What are the benefits to preventing cancer from returning.
Many who have already defeated cancer return with a healthy ambition to exercise more due to the massive benefits of fending off a returning diagnosis.
In recent studies gathered by Macmillan, it found that people who took regular exercise had an average of a –
40% lower risk of breast cancer returning
50% lower risk of colon cancer returning or dying of colorectal cancer
30% lower risk of men dying from prostate cancer
These studies also showed improvements in physical function and psychological well being.
Can exercise prevent cancer?
YES – Regular exercise plays a key role in preventing cancer by helping lower blood estrogen, reduce sex hormones and insulin levels, all of which can play a part in rapid cell growth or gene mutation. Exercising has many other benefits such as releasing endorphins and serotonin to help improve your mood. This in turn encourages you to be more active and improve your quality of life.
Other ways to help prevent cancer are –
- A healthy diet including plenty of fibrous whole grains
- Avoiding nicotine
- Limiting alcohol intake
- Protecting yourself from the sun
- Regular medical checkups
- We recommend at least 30 minutes of aerobic, rhythmic or flexibility exercises per day in line with Department of Health guidelines of 150 minutes per week, up to five days a week to help maintain a healthy lifestyle.
Good to know
Cancer patients may have a vulnerable immune system depending on the treatment given. In this period of time you are more susceptible to contracting illnesses which can negatively affect your treatment. To minimise the risk of picking up an illness, consult your doctor before taking up exercises in public areas, especially in confined spaces, such as gyms and swimming centres.
Chemotherapy patients may experience cycles of sickness and fatigue depending on the treatment. It is always recommended to keep a diary to help identify the patterns and adjust the intensity of your exercises accordingly.
Avoid high risk contact sports due to potential negative effects on your bone density during treatment.
Is there a right time to start an exercising program?
It is common when you have just been diagnosed or just starting treatment to stop exercising or reduce activity levels. However, it is actually beneficial to keep exercising at all stages of treatment as long as complications do not contraindicate it. Your cancer rehabilitation physiotherapist can help to advise you on how and when to exercise.
As long as the programme is taking into account your diagnosis, treatment and how you are feeling then you should be able to start exercising straight away. It is important to listen to your body but even on days when you are feeling fatigued it can help to be active.

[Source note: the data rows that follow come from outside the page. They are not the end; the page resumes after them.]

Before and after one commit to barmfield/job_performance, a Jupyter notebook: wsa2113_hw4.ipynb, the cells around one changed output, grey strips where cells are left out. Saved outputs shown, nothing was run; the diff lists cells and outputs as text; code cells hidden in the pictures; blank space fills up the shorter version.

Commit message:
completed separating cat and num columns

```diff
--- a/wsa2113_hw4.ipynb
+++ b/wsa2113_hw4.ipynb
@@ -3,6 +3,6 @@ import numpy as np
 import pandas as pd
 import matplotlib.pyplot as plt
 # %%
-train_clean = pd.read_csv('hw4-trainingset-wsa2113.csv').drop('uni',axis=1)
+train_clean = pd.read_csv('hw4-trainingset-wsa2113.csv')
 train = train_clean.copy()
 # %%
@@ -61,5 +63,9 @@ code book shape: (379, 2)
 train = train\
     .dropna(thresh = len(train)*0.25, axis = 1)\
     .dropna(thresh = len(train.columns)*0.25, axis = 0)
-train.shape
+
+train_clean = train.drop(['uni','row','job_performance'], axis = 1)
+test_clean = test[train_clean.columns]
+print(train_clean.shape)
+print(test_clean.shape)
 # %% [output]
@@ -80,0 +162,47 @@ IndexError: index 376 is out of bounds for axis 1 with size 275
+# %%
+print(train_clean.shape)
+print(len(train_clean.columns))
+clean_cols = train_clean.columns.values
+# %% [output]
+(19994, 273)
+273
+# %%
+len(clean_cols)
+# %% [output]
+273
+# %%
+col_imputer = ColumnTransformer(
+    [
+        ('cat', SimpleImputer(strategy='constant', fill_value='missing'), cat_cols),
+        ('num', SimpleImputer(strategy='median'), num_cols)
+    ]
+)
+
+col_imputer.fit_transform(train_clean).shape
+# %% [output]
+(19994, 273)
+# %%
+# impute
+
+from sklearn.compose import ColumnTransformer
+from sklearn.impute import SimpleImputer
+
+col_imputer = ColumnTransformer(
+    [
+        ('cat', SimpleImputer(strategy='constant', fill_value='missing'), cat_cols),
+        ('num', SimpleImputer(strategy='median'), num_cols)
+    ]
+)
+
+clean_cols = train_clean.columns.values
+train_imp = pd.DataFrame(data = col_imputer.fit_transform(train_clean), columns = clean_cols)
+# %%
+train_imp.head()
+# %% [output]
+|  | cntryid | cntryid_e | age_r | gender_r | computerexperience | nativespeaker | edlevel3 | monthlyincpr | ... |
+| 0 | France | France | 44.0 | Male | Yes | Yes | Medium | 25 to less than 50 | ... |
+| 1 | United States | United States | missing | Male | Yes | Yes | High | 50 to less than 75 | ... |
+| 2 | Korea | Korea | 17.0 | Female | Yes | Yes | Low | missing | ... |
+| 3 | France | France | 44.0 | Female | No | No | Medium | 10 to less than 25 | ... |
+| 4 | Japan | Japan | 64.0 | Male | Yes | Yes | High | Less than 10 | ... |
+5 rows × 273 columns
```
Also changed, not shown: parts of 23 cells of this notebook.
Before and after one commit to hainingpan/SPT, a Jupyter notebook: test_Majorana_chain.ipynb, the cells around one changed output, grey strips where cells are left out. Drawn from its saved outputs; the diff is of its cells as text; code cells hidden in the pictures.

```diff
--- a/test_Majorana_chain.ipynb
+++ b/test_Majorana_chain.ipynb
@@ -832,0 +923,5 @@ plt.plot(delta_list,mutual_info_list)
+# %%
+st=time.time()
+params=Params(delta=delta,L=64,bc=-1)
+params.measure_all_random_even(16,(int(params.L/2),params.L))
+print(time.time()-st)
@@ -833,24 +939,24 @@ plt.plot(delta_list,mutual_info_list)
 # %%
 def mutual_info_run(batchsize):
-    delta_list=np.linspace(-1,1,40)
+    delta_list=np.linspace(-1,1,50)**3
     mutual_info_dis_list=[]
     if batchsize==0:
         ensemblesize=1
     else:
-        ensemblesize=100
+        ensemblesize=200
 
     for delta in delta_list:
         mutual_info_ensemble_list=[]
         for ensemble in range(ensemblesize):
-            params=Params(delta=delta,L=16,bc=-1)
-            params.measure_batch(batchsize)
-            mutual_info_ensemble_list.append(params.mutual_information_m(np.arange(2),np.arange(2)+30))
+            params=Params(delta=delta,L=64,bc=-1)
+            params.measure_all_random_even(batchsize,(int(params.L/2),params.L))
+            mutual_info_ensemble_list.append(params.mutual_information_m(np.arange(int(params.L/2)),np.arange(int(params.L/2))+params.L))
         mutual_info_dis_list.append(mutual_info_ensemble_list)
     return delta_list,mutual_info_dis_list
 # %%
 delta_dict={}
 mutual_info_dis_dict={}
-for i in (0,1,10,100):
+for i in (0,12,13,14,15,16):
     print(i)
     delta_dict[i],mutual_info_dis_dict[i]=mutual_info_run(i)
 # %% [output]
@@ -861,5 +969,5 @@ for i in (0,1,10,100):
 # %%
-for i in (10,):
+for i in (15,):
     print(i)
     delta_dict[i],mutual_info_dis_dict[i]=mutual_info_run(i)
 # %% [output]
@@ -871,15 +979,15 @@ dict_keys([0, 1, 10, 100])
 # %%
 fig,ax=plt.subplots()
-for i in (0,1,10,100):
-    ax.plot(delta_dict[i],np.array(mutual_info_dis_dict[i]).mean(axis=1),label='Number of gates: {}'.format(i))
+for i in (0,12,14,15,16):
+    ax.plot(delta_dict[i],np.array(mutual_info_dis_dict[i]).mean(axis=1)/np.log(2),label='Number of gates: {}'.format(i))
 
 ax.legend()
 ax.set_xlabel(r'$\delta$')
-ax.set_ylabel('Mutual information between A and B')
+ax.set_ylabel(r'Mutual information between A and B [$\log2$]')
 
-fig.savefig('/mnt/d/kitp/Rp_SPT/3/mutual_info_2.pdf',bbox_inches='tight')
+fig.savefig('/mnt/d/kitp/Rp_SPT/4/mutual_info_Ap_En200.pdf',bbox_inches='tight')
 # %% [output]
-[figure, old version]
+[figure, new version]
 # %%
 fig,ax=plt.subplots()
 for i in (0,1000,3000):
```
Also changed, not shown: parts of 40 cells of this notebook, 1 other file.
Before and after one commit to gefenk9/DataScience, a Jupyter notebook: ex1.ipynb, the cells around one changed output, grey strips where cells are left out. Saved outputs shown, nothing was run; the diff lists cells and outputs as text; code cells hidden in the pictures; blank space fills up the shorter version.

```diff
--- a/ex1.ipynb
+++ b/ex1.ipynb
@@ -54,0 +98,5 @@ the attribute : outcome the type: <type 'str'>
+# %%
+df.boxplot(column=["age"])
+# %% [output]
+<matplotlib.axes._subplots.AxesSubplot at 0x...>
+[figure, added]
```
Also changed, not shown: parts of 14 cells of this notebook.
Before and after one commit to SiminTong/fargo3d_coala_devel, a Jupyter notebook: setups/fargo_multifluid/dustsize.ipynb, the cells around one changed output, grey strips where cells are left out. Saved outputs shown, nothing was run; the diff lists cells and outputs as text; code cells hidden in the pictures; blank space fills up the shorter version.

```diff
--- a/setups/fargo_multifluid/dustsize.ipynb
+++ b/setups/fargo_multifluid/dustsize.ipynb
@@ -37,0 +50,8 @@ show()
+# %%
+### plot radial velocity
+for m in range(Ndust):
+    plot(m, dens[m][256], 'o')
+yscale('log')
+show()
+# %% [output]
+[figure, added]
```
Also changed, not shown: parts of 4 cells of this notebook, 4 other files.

When you start you can speak to your doctor and a cancer rehab physio to help to get the right advice for you and your body.
For further information or if you have questions about developing a personal Pilates exercise plan whilst undergoing Cancer treatment please contact us. We will discuss your options with you and determine how we can help you best.